remarque’s NYC is thus a strange, glamorous combination of night-clubbing and WWII refugee purgatory. the two worlds collide through our man Ross–the book’s narrator–who has survived the concentration camps, fits in (though he’s a goy) with the jewish refugees, comes to court a fashion model, and ends up as an assistant for an art dealer to the super-rich.
some of the most delicious bits in fact deal with this art dealer character whose pretentious slimeball antics seem utterly unevolved in their parasitic kin of today:
I looked at this fashion plate of a man. His suits and shoes were from London, his shirts from Paris. His nails were nicely manicured and he smelled of French cologne. I saw him and listened to him as though he were sitting behind a glass pane; he seemed to live in a muffled world–a world of bandits and cutthroats. I was sure, but fashionable, well-groomed bandits and cutthroats… it suddenly struck me, all he really understood about his art works was their prices, because if he really loved them he wouldn’t sell them. And by selling them he was enabled to live a life of luxury unknown to the painters who had made it possible… And yet by buying their works for a song, dealers had often saved poor artists from going hungry. Everything about this business was so ambiguous, so misty and unclear (65).

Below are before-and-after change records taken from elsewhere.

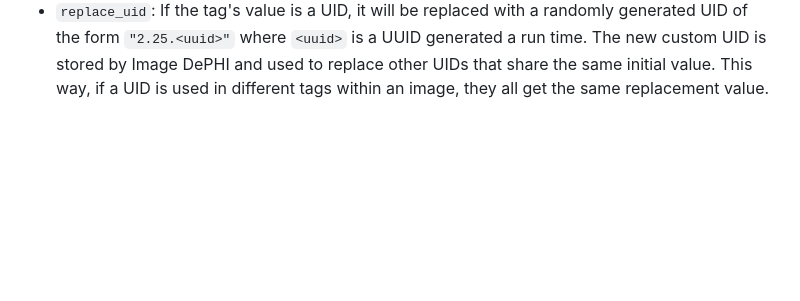
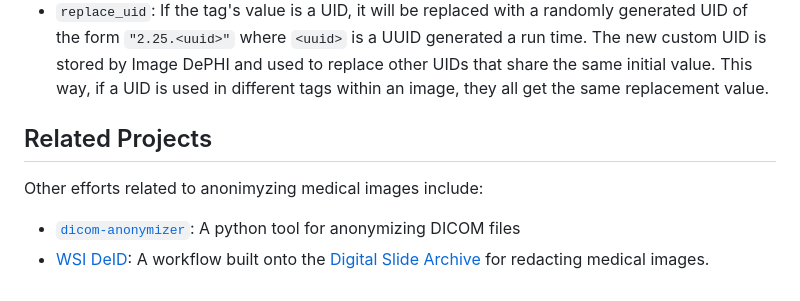
Before and after one commit to DigitalSlideArchive/ImageDePHI, a Markdown page: README.md, the part around the change. GitHub-like rendering; blank space fills up the shorter version.

Commit message:
Add info about related projects

```diff
--- a/README.md
+++ b/README.md
@@ -199,3 +199,10 @@ Additionally, DICOM redaction supports additional redaction operations.
 * `empty`: Replace the tag's value with `None`.
 * `replace_dummy`: Replace the tag's value with a dummy value, which is dependant on the original value type. For example, if the tag's value is a string, the dummy value is the empty string. If the tag's value is an integer, the dummy value is 0.
 * `replace_uid`: If the tag's value is a UID, it will be replaced with a randomly generated UID of the form `"2.25.<uuid>"` where `<uuid>` is a UUID generated a run time. The new custom UID is stored by Image DePHI and used to replace other UIDs that share the same initial value. This way, if a UID is used in different tags within an image, they all get the same replacement value.
+
+## Related Projects
+
+Other efforts related to anonimyzing medical images include:
+
+- [`dicom-anonymizer`](https://github.com/KitwareMedical/dicom-anonymizer): A python tool for anonymizing DICOM files
+- [WSI DeID](https://github.com/DigitalSlideArchive/DSA-WSI-DeID): A workflow built onto the [Digital Slide Archive](https://github.com/DigitalSlideArchive/digital_slide_archive/?tab=readme-ov-file#digital-slide-archive) for redacting medical images.
```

i love reading about old new york, all that’s changed and all that hasn’t. this one is written in a great natural storytelling style — good on art and war and death and relationships. remarque seemed thought of as a hemmingway derivative — and some of the subject matter might be, along with its macho costume, but remarque’s style is more natural — and, for my dollar, more funny. nonetheless a tragic book equally artificial and true. an odd glamor — the kind that can’t take itself seriously due to the war but one also that resents that fact. true to the horror of it with almost no mention of the war’s details. neither art not biography but a kind of romantic epic built somehow from sober reportage.
Find it at your local library.
marlene dietrich & erich maria remarque